If none of those three are available though, then Klay Thompson and Khris Middleton should be considered. Thompson will likely accept whatever offer Golden State can give him but if he prefers a change of scenery, his player profile fits perfectly with Jokic, who can create for him and allow Thompson more command in a DHO setting. Middleton would be very similar as a wing with facilitation skills and an excellent jump shot. Jokic would be his best friend, as Middleton’s 6’8 frame would be easy to find on cuts, spot ups, and in dribble hand-off situations.


Again, in order for Denver to maximize their potential, they have to take some risks. As currently constructed, it’s hard to ever see Denver be a top 10 defense, a mark they’d most likely have to achieve in order to compete for a championship some day. Players like Cauley-Stein, Green, Ariza, and Butler would help them toward that goal, even at the price of some assets on the team. Some of those pieces may never realize their potential unless they change teams anyway, so it’s better for the Nuggets to capitalize on their opportunity while they still have it.

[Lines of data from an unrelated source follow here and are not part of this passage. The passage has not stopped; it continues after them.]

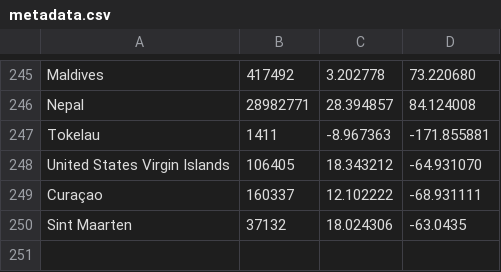
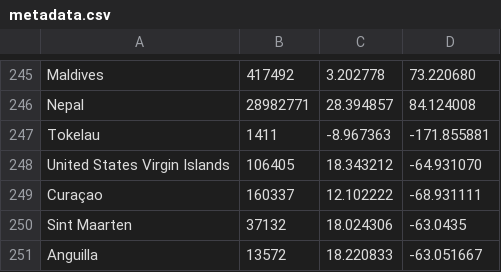
Before and after one commit to cinemast/covid19-at, a CSV file: metadata.csv, drawn as a sheet; only a part is shown, gaps mark what is left out.

```diff
--- a/metadata.csv
+++ b/metadata.csv
@@ -250 +250,2 @@ Curaçao,160337,12.102222,-68.931111
 Sint Maarten,37132,18.024306,-63.0435
+Anguilla,13572,18.220833,-63.051667
```
Also changed, not shown: 2 other files.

Championship windows come and go sooner than we realize. Young stars with potential may end up elsewhere. Current role players may decline. Internal growth may never occur. Denver has the rare opportunity of having a consensus top 20 player in their age-23 season next year on a five-year contract. That’s the window, and if Denver can’t make something happen before that window is up, they must be prepared for Jokic to leave. Many young stars do.

Because of that, Denver has to be aggressive. Eventually, they will be faced with some decisions that they’d rather not make. Harris may need to be traded. Porter may need to be traded before his potential is realized. Denver may have to sign a player to a larger contract than they would normally receive. If they choose to play it safe, they will likely lose. The right situation will come, and when it does, the Nuggets must be ready to take it.

One of the above 20 players may just be that guy in 2019.

Poll

Should Denver decline Paul Millsap’s team option in 2019 if they could get one of the starters or stars on this list?

This poll is closed

  • 35%
    Yes for a star, Yes for a starter
    (223 votes)
  • 40%
    Yes for a star, No for a starter
    (256 votes)
  • 0%
    They should get someone who’s not on the list
    (6 votes)
  • 10%
    They should just keep Millsap
    (64 votes)
  • 13%
    They should decline his option regardless
    (84 votes)
633 votes total Vote Now